▶ [DIRECTIONS]: For this exercise, return exactly the lines of the material below that begin at the one with "on jars| apejar" and stop after the one with "venv -->|ADB| apk".

### MATERIAL SUPPLIED

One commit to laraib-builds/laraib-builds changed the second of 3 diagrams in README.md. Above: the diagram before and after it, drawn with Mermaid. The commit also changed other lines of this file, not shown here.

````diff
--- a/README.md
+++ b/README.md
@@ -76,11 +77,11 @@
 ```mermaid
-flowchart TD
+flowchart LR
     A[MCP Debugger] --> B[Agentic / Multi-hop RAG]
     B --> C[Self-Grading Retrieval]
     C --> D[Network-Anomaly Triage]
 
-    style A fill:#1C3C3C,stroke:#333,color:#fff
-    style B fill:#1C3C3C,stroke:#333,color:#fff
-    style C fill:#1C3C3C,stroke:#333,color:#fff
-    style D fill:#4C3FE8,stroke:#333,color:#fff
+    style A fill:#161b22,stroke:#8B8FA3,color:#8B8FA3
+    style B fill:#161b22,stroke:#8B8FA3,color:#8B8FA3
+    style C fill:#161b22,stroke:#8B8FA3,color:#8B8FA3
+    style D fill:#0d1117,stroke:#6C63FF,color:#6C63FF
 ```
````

######
### MATERIAL SUPPLIED

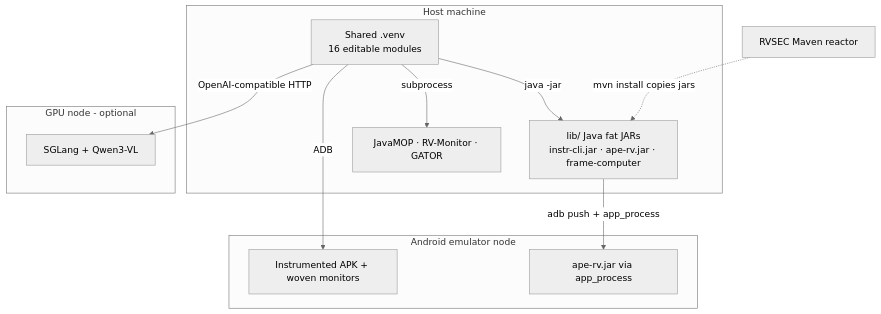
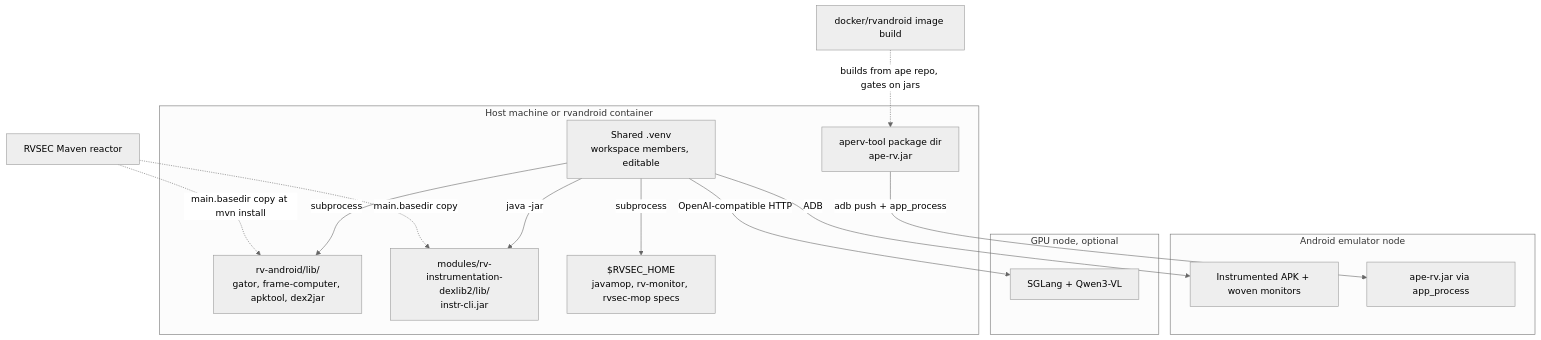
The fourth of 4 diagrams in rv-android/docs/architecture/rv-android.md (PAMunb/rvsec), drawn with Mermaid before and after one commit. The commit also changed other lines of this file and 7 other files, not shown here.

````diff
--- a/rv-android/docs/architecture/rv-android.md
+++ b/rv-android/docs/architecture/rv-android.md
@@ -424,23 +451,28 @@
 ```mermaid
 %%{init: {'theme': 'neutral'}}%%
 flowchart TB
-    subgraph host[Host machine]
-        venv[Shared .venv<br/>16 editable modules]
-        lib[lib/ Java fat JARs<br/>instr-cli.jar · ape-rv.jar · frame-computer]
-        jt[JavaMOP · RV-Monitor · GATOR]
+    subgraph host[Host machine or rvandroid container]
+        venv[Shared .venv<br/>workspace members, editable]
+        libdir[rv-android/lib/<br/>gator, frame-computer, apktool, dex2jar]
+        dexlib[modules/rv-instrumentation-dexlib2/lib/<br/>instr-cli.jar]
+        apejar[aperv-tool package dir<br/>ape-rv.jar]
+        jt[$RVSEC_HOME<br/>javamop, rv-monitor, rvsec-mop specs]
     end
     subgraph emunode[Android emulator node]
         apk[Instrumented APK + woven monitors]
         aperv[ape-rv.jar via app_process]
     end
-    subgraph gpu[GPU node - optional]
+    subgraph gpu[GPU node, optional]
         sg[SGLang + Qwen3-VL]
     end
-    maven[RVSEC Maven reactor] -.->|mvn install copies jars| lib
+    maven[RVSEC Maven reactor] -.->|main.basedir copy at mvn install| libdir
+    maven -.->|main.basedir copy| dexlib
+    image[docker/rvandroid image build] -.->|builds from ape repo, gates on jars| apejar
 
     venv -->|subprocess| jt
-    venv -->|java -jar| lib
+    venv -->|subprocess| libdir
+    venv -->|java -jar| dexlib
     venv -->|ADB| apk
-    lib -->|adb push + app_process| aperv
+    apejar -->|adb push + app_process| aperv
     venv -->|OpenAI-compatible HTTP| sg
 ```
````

######

▶ [THE COMPLETED TASK]:
+    image[docker/rvandroid image build] -.->|builds from ape repo, gates on jars| apejar
 
     venv -->|subprocess| jt
-    venv -->|java -jar| lib
+    venv -->|subprocess| libdir
+    venv -->|java -jar| dexlib
     venv -->|ADB| apk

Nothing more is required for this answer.